Register Forgot login?

© 2002-2020
Encyclopaedia Metallum

Best viewed
without Internet Explorer,
in 1280 x 960 resolution
or higher.

Privacy Policy

This is how the 80’s Should Have Sounded - 88%

Metalich, August 19th, 2007

If you like synthesizers and large productions, then you might want to take a big breath. Inhale deeply of Roll the Bones for it is the last time you will hear those sentiments in a Rush album; the band herein finishes what was started on Presto, if not back on Power Windows, and closes out an era of musical direction. Pop, synths, and super production collide with a reemerging focus on guitar, and compositions with depth, to offer a momentary glimpse of how the 80’s could have sounded and worked, but failed because they didn’t before passing into the twilight of history.

Alex Lifeson is a welcome presence on here, his guitar an active and thankfully noticeable force herein. Welcome back! The band is at its best when you are allowed to go my man, never forget that. The keyboards are a texture, one that is notable but no longer an equal member of the band, its roll for the previous three albums properly consigned to the lead guitar. Alex, with Lee, is all over this thing as they should be. And Lee is simply Lee. After thirteen studio albums, what can be said but he continues to prove what the bass is capable of accomplishing. It’s a lead instrument, its rhythm, it does solos. Hell, you can cut a tin can with it. When combined with Alex it lifts Roll the Bones to a level not seen in almost a decade.

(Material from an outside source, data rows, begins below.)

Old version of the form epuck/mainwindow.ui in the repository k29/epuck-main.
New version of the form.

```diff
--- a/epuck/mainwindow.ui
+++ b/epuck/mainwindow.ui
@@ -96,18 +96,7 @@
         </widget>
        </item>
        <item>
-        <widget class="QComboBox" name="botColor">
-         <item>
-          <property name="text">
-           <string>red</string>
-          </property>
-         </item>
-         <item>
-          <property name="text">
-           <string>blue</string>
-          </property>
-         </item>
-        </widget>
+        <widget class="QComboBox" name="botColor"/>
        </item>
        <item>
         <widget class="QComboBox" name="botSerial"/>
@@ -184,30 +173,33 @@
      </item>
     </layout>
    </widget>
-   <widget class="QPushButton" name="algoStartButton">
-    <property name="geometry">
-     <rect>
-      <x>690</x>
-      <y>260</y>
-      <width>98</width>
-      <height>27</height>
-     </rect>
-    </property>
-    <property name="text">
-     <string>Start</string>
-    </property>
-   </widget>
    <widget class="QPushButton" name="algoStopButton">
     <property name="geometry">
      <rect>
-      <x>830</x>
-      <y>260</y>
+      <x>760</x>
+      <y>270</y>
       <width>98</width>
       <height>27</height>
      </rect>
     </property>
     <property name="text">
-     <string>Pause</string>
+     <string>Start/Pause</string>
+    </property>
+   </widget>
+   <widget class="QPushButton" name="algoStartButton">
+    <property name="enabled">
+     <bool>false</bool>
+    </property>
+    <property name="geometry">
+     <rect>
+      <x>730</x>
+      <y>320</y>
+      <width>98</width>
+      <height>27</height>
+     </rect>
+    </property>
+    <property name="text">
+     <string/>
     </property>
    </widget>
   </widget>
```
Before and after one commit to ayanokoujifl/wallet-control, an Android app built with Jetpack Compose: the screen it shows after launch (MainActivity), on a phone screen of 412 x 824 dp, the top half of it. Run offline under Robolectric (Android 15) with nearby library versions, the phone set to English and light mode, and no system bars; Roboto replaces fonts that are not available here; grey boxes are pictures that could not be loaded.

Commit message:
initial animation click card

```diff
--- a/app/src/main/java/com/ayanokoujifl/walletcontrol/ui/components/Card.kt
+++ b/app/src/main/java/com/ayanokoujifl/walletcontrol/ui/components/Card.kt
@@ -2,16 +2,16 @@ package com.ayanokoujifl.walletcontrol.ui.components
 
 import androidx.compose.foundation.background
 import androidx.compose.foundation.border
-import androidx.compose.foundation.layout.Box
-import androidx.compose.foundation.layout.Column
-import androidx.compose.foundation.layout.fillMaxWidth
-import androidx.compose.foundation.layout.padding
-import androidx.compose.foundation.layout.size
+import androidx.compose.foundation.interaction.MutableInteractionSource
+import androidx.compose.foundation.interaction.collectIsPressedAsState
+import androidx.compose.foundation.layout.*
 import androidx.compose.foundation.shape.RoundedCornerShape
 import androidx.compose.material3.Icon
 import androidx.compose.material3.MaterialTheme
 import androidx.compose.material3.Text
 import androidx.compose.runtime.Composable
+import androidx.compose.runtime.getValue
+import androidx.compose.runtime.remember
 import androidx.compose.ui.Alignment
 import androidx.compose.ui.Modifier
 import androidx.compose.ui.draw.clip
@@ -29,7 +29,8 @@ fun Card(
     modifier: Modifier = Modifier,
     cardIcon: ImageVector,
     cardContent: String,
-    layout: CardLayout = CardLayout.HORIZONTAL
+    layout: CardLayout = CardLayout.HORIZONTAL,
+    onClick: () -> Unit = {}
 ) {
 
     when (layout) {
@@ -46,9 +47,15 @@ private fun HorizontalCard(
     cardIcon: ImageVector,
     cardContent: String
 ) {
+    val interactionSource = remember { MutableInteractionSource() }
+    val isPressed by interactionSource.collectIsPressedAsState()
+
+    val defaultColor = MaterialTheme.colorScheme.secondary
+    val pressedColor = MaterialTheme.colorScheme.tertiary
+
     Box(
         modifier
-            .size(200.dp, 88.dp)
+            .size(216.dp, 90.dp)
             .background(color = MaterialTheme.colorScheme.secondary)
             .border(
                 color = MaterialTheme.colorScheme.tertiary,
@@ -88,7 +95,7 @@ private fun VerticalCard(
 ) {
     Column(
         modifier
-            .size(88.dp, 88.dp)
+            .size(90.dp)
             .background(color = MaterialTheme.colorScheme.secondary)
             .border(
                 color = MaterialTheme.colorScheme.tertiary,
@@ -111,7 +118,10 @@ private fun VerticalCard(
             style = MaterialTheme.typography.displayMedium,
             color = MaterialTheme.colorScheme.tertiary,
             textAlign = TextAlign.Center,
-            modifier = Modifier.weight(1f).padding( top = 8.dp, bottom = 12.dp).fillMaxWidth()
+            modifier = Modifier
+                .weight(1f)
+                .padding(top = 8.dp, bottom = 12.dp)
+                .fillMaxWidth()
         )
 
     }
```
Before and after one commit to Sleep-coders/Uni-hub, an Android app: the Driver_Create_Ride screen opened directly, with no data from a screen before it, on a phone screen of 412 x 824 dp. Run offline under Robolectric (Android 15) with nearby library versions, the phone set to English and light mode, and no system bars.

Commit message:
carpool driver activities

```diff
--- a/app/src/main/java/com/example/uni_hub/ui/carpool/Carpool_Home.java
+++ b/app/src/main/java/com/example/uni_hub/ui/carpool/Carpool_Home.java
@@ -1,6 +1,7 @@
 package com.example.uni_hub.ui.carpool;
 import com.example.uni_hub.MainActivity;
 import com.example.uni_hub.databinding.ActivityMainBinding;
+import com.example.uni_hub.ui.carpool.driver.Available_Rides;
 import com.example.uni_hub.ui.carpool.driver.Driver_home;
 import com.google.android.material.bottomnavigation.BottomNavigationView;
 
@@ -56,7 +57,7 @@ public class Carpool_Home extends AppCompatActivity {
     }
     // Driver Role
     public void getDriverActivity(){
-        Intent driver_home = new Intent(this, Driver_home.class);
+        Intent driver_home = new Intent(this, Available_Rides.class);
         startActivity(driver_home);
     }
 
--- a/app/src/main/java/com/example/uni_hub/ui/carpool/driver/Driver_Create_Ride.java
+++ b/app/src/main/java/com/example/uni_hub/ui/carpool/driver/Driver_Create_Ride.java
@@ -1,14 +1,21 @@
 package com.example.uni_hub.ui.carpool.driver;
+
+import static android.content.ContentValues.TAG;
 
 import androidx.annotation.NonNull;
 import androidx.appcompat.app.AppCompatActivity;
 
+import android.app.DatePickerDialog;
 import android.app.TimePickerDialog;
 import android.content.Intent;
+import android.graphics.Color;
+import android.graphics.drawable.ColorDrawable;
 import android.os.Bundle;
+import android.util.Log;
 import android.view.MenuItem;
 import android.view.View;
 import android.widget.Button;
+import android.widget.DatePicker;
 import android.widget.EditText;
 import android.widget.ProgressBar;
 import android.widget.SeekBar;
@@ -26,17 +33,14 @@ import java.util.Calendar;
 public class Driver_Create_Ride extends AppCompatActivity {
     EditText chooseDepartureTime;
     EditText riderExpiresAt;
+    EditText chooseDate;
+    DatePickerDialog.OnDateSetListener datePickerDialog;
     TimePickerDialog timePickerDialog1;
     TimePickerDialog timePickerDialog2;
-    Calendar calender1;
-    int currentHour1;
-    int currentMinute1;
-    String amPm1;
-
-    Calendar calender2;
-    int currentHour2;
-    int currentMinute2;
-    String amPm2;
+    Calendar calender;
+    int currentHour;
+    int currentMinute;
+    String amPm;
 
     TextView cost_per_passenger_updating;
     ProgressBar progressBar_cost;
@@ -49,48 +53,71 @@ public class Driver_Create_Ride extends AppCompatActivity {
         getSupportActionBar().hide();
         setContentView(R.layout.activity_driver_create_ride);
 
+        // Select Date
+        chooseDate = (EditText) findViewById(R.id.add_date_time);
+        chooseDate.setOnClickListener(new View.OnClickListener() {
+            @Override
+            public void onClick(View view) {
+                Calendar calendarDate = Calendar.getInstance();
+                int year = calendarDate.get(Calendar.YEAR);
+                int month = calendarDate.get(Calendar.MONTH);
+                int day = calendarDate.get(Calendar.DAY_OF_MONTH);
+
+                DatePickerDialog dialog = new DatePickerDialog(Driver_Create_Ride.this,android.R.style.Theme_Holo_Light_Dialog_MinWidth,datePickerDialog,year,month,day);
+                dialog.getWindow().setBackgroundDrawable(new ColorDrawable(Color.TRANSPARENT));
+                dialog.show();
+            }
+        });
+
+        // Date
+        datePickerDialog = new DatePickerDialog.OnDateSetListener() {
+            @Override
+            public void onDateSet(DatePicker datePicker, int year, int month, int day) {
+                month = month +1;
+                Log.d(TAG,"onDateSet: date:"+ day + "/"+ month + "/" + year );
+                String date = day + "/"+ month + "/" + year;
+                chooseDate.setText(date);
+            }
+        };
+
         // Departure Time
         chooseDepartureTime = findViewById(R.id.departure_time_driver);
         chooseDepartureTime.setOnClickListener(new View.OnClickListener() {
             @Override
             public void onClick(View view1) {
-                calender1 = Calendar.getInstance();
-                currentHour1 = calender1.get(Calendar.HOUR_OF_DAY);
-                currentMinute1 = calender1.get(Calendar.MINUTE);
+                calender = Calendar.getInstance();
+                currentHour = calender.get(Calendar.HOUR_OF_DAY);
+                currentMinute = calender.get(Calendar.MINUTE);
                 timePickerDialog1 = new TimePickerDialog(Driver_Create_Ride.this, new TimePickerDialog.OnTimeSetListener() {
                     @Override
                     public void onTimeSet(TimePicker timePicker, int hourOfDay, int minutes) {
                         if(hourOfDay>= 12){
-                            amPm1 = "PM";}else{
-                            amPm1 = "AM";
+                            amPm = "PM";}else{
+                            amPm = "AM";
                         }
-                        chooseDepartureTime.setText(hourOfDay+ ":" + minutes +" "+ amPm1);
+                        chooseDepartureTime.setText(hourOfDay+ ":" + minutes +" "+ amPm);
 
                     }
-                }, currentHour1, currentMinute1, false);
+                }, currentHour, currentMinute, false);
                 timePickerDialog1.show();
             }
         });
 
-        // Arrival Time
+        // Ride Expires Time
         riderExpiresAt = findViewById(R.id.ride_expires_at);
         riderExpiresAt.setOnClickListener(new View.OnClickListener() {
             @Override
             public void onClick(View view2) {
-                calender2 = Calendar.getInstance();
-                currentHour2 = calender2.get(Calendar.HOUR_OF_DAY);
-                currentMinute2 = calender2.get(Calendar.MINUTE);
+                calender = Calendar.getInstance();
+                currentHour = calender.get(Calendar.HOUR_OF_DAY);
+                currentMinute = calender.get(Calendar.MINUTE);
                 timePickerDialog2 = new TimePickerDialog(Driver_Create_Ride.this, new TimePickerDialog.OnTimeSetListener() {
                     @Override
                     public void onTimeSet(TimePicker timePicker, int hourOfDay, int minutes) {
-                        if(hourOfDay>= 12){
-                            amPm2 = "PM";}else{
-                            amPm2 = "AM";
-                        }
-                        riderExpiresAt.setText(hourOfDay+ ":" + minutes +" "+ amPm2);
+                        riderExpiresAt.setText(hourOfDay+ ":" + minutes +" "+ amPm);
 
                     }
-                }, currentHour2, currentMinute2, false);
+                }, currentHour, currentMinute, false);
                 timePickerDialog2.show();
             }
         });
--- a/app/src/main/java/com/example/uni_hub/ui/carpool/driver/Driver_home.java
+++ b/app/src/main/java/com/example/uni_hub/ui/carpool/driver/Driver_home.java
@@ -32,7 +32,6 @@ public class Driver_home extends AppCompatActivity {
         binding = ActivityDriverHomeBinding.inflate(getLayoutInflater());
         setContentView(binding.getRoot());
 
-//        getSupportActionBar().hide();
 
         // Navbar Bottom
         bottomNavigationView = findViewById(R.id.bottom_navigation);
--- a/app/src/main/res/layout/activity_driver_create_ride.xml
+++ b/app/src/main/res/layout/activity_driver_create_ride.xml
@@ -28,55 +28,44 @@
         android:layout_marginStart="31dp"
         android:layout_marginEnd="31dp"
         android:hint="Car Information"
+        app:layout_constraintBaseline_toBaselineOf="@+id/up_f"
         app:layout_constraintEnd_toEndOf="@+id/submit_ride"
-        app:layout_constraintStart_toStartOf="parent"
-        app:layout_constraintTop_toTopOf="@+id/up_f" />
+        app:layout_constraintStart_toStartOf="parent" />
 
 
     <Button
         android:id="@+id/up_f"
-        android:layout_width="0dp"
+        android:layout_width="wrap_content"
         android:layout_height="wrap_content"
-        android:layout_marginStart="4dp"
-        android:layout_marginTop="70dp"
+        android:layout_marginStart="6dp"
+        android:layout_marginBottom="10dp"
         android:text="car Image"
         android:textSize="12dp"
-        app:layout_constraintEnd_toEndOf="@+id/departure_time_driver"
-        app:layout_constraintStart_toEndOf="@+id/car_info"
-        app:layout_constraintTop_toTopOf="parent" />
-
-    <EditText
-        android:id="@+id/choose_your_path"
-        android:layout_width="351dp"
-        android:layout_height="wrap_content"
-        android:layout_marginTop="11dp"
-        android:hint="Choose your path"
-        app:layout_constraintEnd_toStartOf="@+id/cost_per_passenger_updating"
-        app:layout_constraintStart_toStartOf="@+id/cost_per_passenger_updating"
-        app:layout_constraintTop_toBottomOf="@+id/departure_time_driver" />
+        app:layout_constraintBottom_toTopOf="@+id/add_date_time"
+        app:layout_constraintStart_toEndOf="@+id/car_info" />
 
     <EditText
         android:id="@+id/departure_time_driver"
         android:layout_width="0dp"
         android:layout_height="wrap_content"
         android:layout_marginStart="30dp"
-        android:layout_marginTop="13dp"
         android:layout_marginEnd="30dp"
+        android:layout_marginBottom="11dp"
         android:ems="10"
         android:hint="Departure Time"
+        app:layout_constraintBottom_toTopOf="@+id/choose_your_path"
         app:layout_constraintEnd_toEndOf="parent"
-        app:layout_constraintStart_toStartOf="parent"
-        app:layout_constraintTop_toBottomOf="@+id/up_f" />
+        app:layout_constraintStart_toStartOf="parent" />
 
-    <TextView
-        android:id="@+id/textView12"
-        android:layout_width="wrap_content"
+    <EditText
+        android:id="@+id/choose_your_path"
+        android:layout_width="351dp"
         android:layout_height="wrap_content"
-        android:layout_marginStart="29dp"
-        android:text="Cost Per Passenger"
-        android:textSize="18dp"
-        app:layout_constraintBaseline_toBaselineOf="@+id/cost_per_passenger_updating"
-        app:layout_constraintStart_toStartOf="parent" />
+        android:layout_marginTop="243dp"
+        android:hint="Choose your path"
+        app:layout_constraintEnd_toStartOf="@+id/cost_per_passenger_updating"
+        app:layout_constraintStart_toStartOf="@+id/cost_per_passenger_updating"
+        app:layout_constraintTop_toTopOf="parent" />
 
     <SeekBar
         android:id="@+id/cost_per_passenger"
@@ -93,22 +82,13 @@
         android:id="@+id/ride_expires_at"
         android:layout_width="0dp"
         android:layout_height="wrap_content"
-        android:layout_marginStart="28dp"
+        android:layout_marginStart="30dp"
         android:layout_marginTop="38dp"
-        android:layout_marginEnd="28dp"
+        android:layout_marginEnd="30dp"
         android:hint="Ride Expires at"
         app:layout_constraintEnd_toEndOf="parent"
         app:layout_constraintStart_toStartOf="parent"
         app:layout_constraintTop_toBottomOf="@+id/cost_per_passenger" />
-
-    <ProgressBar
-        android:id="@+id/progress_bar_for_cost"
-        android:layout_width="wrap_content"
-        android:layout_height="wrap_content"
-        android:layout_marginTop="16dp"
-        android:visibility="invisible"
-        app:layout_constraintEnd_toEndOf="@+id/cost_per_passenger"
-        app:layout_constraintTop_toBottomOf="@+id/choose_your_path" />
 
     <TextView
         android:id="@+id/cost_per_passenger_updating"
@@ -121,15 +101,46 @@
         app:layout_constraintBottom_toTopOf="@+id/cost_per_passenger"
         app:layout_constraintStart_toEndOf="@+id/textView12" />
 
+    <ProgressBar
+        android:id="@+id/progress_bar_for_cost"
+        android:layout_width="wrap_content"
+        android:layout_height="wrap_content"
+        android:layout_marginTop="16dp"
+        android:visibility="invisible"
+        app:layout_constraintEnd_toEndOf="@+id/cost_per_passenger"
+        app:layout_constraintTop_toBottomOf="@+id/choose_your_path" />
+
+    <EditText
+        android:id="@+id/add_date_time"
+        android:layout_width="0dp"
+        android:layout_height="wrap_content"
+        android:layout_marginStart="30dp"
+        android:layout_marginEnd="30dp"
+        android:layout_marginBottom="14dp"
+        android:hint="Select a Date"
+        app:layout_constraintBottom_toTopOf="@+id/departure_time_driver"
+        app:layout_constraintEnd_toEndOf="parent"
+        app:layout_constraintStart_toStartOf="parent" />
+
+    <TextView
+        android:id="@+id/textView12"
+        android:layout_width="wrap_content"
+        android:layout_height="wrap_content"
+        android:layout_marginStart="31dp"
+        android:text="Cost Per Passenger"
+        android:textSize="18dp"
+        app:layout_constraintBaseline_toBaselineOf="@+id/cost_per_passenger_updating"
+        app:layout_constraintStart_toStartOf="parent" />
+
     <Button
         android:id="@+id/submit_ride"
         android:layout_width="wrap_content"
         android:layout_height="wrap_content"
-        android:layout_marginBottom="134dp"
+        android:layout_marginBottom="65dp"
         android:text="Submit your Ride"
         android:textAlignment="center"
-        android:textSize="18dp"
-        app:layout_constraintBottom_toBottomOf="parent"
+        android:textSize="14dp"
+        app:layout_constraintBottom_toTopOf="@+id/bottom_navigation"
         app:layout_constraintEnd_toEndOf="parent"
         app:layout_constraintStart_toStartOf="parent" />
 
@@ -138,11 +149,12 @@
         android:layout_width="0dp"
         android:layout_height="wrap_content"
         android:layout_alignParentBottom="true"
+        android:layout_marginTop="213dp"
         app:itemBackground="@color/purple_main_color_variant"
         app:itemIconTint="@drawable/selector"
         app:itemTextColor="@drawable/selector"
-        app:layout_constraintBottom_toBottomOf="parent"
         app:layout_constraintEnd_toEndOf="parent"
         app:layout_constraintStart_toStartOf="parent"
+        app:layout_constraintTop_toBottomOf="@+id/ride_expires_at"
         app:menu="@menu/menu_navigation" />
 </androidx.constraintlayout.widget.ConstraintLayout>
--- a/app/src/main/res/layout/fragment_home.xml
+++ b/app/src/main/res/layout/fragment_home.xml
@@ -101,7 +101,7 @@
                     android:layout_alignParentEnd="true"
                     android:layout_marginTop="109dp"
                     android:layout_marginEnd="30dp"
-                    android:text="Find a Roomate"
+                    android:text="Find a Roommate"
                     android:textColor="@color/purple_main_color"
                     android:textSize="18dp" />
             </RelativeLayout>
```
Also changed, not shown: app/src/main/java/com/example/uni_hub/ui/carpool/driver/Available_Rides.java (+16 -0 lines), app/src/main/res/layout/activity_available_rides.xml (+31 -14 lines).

Neal Peart continues his journey for the perfect drum sound. His days of electronic drum sounds have disappeared, showing that a good drummer is a percussionist, a greater part of the whole that still maintains a wonderful warm sound, indifferent to supplying simple patterns in a verse or busting open the skills only he can deliver. He’s simply great when he needs to be but not shy about disappearing into the back if the song demands it. Speaking of Peart, his lyrics are the best he has offered since Grace Under Pressure, the album thematically based around the concept of chance; many of the songs deliver the theme up in intelligent ways that add depth to the experience.

The album itself demonstrates the theme in some interesting song styles and structures. “Dreamline” opens the album with a nod to the recent past in dramatic shifts from verse to chorus, but with Alex opening up in it, the style now works. Neal’s lyrics are almost conversational in tone making the offering brilliant. Contrast this to the title track, whose chorus features an acoustic guitar while an interlude to the solo features one of the few raps I like. Yes - A rap. It’s centered on the persistent theme of chance and I can’t help but like the deep voice rolling out the smart lyrics. Then again, I’m highly biased having seen this live: A giant skull with the mohawk bust this part out. “Where’s My Thing? Part IV” is the groups first instrumental since “YYZ”, and its just great. Sure, it suffers from high production, and it’s too bouncy for its own good, but its just so god-damn fun I can’t help but like it. Every band should take five minutes to show off. “Ghost of a Chance” is Rush’s answer to a ballad, and one of the few love songs they have put out, but an entrancing if not well written piece. “Neurotica” is an odd song that is infectious; light blending choruses being pushed by Lee, who dominates the verse with a heavy bass line, while Alex opens up in the pre-chorus up all over the map with simple but blistering axe work: a strange combination that is simply great. Finally, “Bet Your Life” is an average closer with pop sentiments, but the lyrics just make the song; the group basically throws several dozen philosophies at the wall while Lee sings over the montage/mess with a simple chorus. Weird and interesting (and lyrically engaging) wins the day on this one.

An eclectic but wonderful culmination of what the group has been doing for the last four albums; it’s easily the highlight of the period and a fitting end to it as well. Yes, it nods to a few pop trends of the time; but it is well written, excellently executed in its performance, and the trio is at full form and equally involved. That easily makes this the best 90’s offering from Canada’s greatest export.